Collin Ladina – Sugar Hill, Ga.
North Gwinnett High School
Collin created Collin’s Care Kits to provide activity kits for children in families financially affected by COVID-19. To create the care kits, Collin found donors to supply backpacks and raised money and matched donations with earnings from his own part-time job for coloring books, crayons, puzzles and other items. Partnering with a local Co-op, he distributed 100 kits to children from families most devastated in his community.
Alice Le Roux – Ormond Beach, Fla.
Spruce Creek High School
In 2015, Alice started an environmentally conscious service club focused on donating to people in need. Through Give to Live, she collects and cleans unclaimed lost-and-found items to donate to county schools and organizes major donation drives for school supplies, holiday toys and blankets for the homeless in her area. Since Alice started the effort in 2015, she has helped more than 5,500 people in her community and prevented 47 truckloads of goods from reaching landfills prematurely.
Shefali Prakash – Phoenix, Ariz.
Shefali works with nonprofit SEWA International to distribute menstrual products to girls in India who lack access to proper hygiene and sanitation. She was the National Youth Lead for the organization’s Menstrual Hygiene Project and through her fundraising and awareness efforts, has helped raise more than $40,000 for various chapters to provide menstrual products and resources to over 3,000 young women.

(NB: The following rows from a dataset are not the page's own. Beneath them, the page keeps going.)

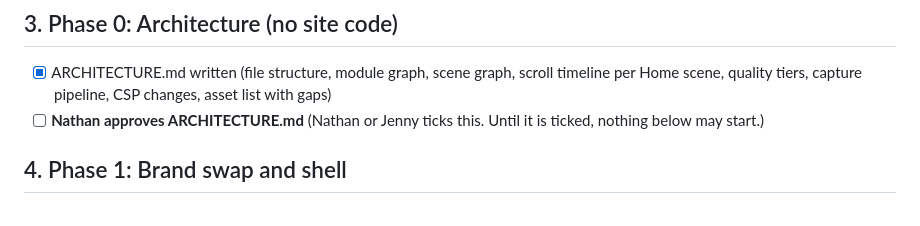
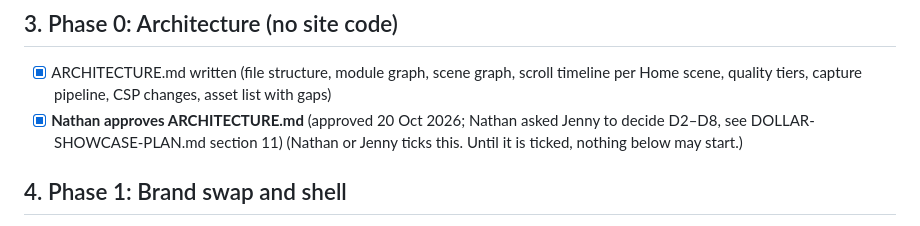
Before and after one commit to nathanebyrom-stack/Dollar, a Markdown page: CHECKLIST.md, the part around the change. Rendered like a GitHub page.

```diff
--- a/CHECKLIST.md
+++ b/CHECKLIST.md
@@ -16,7 +16,7 @@ Steps 3 onwards replaced by Jenny, 18 Oct 2026, to follow DOLLAR-SHOWCASE-PLAN.m
 
 ## 3. Phase 0: Architecture (no site code)
 - [x] ARCHITECTURE.md written (file structure, module graph, scene graph, scroll timeline per Home scene, quality tiers, capture pipeline, CSP changes, asset list with gaps)
-- [ ] **Nathan approves ARCHITECTURE.md** (Nathan or Jenny ticks this. Until it is ticked, nothing below may start.)
+- [x] **Nathan approves ARCHITECTURE.md** (approved 20 Oct 2026; Nathan asked Jenny to decide D2–D8, see DOLLAR-SHOWCASE-PLAN.md section 11) (Nathan or Jenny ticks this. Until it is ticked, nothing below may start.)
 
 ## 4. Phase 1: Brand swap and shell
 - [ ] Confirmed brand colours in tokens.css, PROVISIONAL marks removed, AA re-checked
```
Also changed, not shown: DOLLAR-SHOWCASE-PLAN.md (+21 -0 lines).
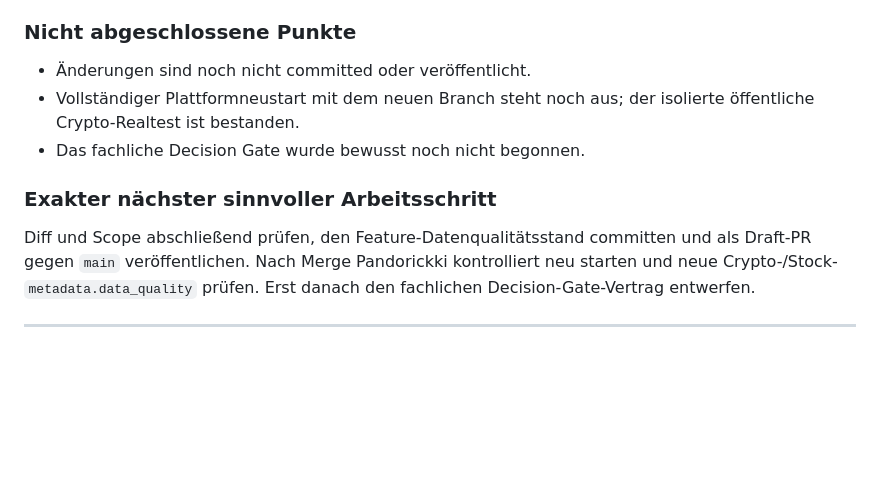
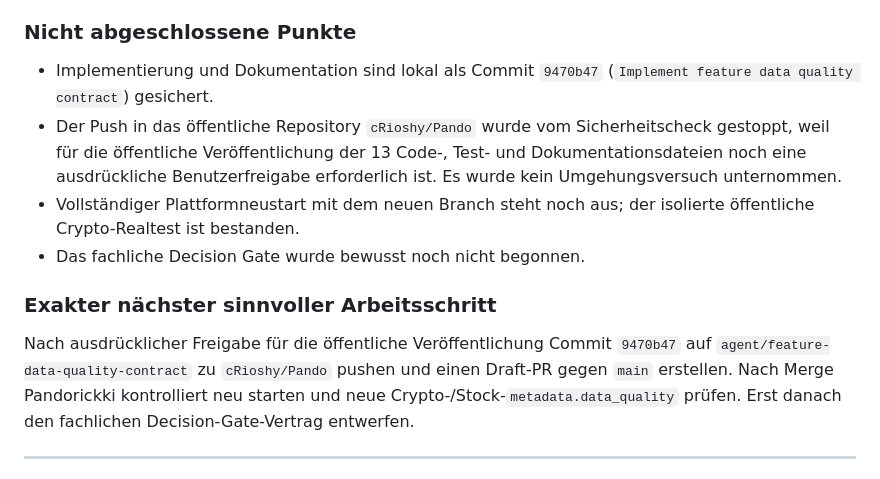
Before and after one commit to cRioshy/Pando, a Markdown page: docs/SESSION_HANDOVER.md, the part around the change. GitHub-like rendering; blank space fills up the shorter version.

Commit message:
Document feature contract publication status

```diff
--- a/docs/SESSION_HANDOVER.md
+++ b/docs/SESSION_HANDOVER.md
@@ -86,13 +86,14 @@ Den nächsten freigegebenen Entwicklungsschritt umsetzen: einen versionierten, r
 
 ### Nicht abgeschlossene Punkte
 
-- Änderungen sind noch nicht committed oder veröffentlicht.
+- Implementierung und Dokumentation sind lokal als Commit `9470b47` (`Implement feature data quality contract`) gesichert.
+- Der Push in das öffentliche Repository `cRioshy/Pando` wurde vom Sicherheitscheck gestoppt, weil für die öffentliche Veröffentlichung der 13 Code-, Test- und Dokumentationsdateien noch eine ausdrückliche Benutzerfreigabe erforderlich ist. Es wurde kein Umgehungsversuch unternommen.
 - Vollständiger Plattformneustart mit dem neuen Branch steht noch aus; der isolierte öffentliche Crypto-Realtest ist bestanden.
 - Das fachliche Decision Gate wurde bewusst noch nicht begonnen.
 
 ### Exakter nächster sinnvoller Arbeitsschritt
 
-Diff und Scope abschließend prüfen, den Feature-Datenqualitätsstand committen und als Draft-PR gegen `main` veröffentlichen. Nach Merge Pandorickki kontrolliert neu starten und neue Crypto-/Stock-`metadata.data_quality` prüfen. Erst danach den fachlichen Decision-Gate-Vertrag entwerfen.
+Nach ausdrücklicher Freigabe für die öffentliche Veröffentlichung Commit `9470b47` auf `agent/feature-data-quality-contract` zu `cRioshy/Pando` pushen und einen Draft-PR gegen `main` erstellen. Nach Merge Pandorickki kontrolliert neu starten und neue Crypto-/Stock-`metadata.data_quality` prüfen. Erst danach den fachlichen Decision-Gate-Vertrag entwerfen.
 
 ---
 
```
Also changed, not shown: docs/NEXT_STEPS.md (+1 -1 lines).
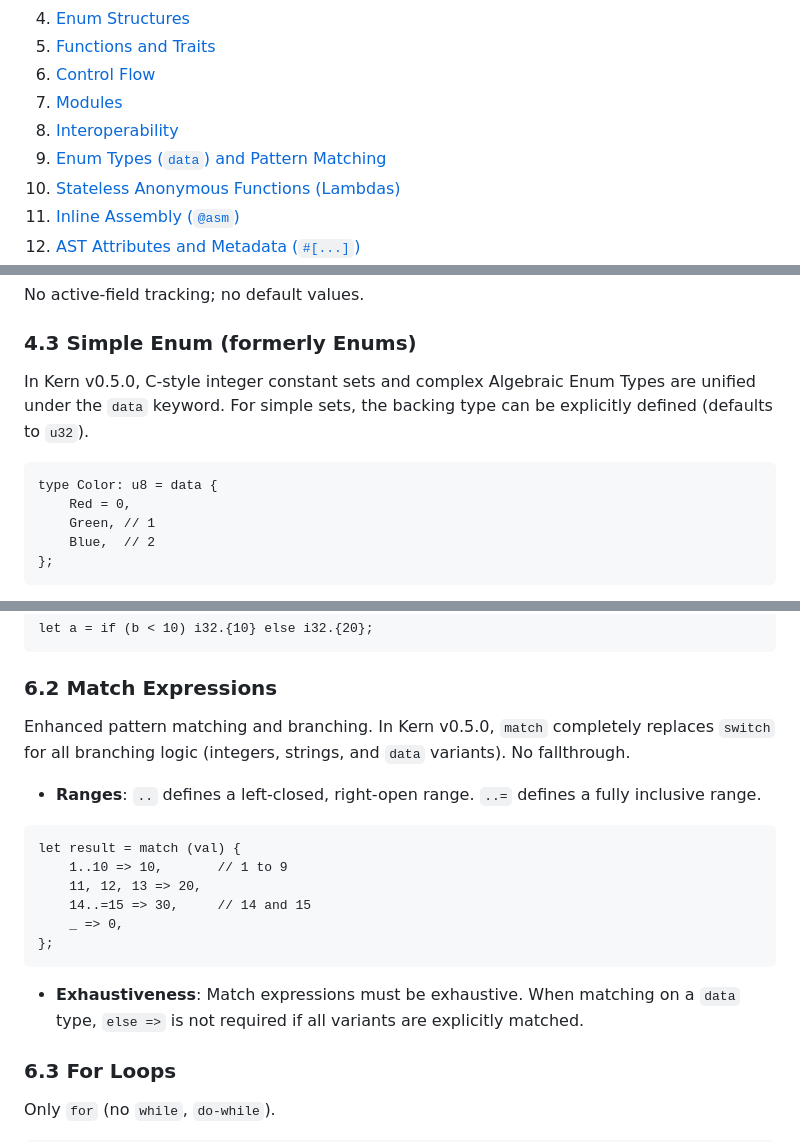
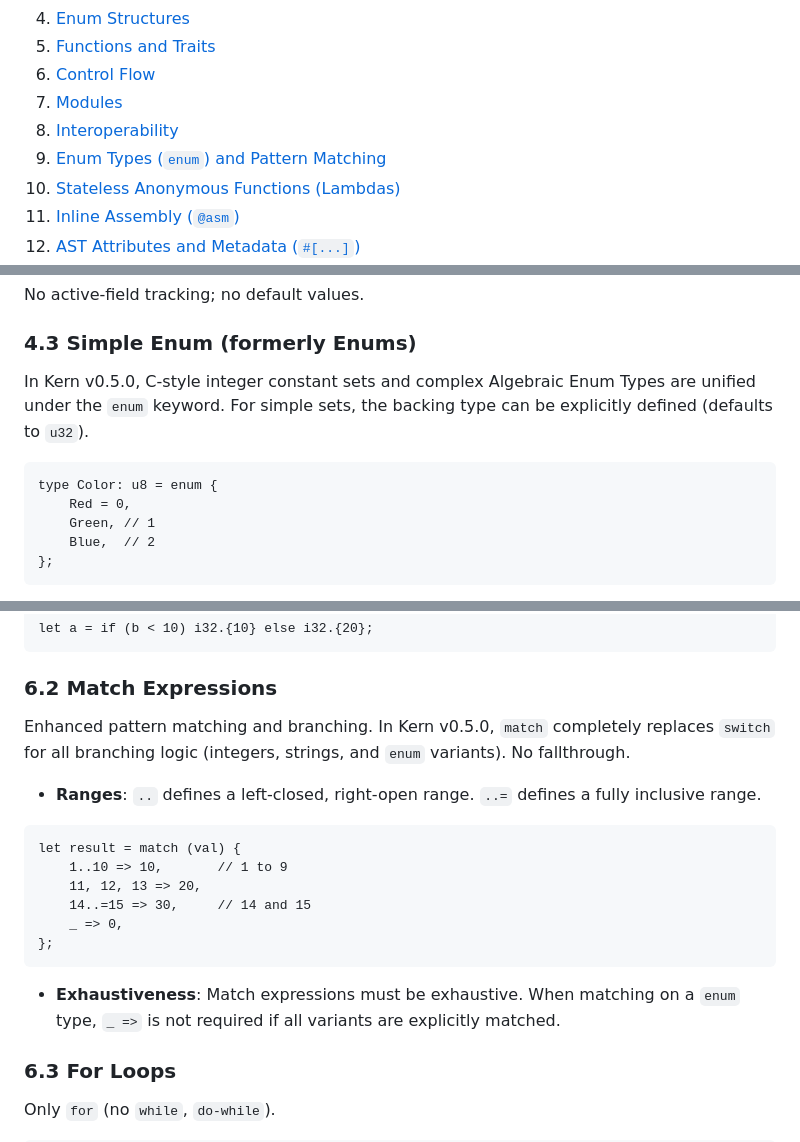
Before and after one commit to LLLichlet/kern, a Markdown page: design.md, 3 parts joined by grey strips. GitHub-like rendering.

Commit message:
docs: rename enum keyword from `data` to `enum` in design doc

````diff
--- a/design.md
+++ b/design.md
@@ -10,7 +10,7 @@
 6.  [Control Flow](#6-control-flow)
 7.  [Modules](#7-modules)
 8.  [Interoperability](#8-interoperability)
-9.  [Enum Types (`data`) and Pattern Matching](#9-enum-types-enum-and-pattern-matching)
+9.  [Enum Types (`enum`) and Pattern Matching](#9-enum-types-enum-and-pattern-matching)
 10. [Stateless Anonymous Functions (Lambdas)](#10-stateless-anonymous-functions-lambdas)
 11. [Inline Assembly (`@asm`)](#11-inline-assembly-asm)
 12. [AST Attributes and Metadata (`#[...]`)](#12-ast-attributes-and-metadata--and-)
@@ -144,10 +144,10 @@ No active‑field tracking; no default values.
 
 ### 4.3 Simple Enum (formerly Enums)
 
-In Kern v0.5.0, C-style integer constant sets and complex Algebraic Enum Types are unified under the `data` keyword. For simple sets, the backing type can be explicitly defined (defaults to `u32`).
+In Kern v0.5.0, C-style integer constant sets and complex Algebraic Enum Types are unified under the `enum` keyword. For simple sets, the backing type can be explicitly defined (defaults to `u32`).
 
 ```kern
-type Color: u8 = data {
+type Color: u8 = enum {
     Red = 0,
     Green, // 1
     Blue,  // 2
@@ -232,7 +232,7 @@ let a = if (b < 10) i32.{10} else i32.{20};
 
 ### 6.2 Match Expressions
 
-Enhanced pattern matching and branching. In Kern v0.5.0, `match` completely replaces `switch` for all branching logic (integers, strings, and `data` variants). No fallthrough.
+Enhanced pattern matching and branching. In Kern v0.5.0, `match` completely replaces `switch` for all branching logic (integers, strings, and `enum` variants). No fallthrough.
 
   * **Ranges**: `..` defines a left-closed, right-open range. `..=` defines a fully inclusive range.
 
@@ -247,7 +247,7 @@ let result = match (val) {
 };
 ```
 
-  * **Exhaustiveness**: Match expressions must be exhaustive. When matching on a `data` type, `else =>` is not required if all variants are explicitly matched.
+  * **Exhaustiveness**: Match expressions must be exhaustive. When matching on a `enum` type, `_ =>` is not required if all variants are explicitly matched.
 
 ### 6.3 For Loops
 
````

Jahin Rahman – Queens Village, N.Y.
Academy of American Studies
Molded by a violent experience as a child, Jahin founded Efforts in Youth Development of Bangladesh (EYDB) to provide free education and development opportunities to at-risk children living on the streets of Bangladesh. Jahin leads more than 300 volunteers from the U.S. and seven other countries to raise money, oversee construction projects, provide sanitation, drug rehabilitation and childcare services and manage a variety of programs aimed at increasing literacy and education in the region.
Carlee Reid – Stamford, Conn.
Academy of Information Technology & Engineering
Carlee is a children’s book author and public speaker who promotes the ideals of internal and external love and appreciation. She published her first book, “I Love My Kinky Hair,” in collaboration with her mother in 2016, followed by “Oscar Wears Pink Clothes” in 2020, and regularly speaks at events to promote the importance of acceptance and love for who you are.
Meagan Warren – Bexley, Ohio
Bexley High School
When Meagan was just 11 years old, she founded Books For Bedtime, a nonprofit organization with the goal of ensuring every child has books at home. With the help of hundreds of volunteers located across two chapters in Ohio and New Jersey, Meagan’s organization has donated over 125,000 books to inspire countless children to develop a love for reading and learning.
To see the full list of Equitable Excellence Scholarship recipients, click here.
Equitable, a principal franchise of Equitable Holdings, Inc. (NYSE: EQH), has been one of America’s leading financial services providers since 1859. With the mission to help clients secure their financial well-being, Equitable provides advice, protection and retirement strategies to individuals, families and small businesses. Equitable has more than 8,000 employees and Equitable Advisors financial professionals and serves 2.8 million clients across the country. Please visit equitable.com for more information. “Equitable” refers exclusively to Equitable Financial Life Insurance Company (NY, NY).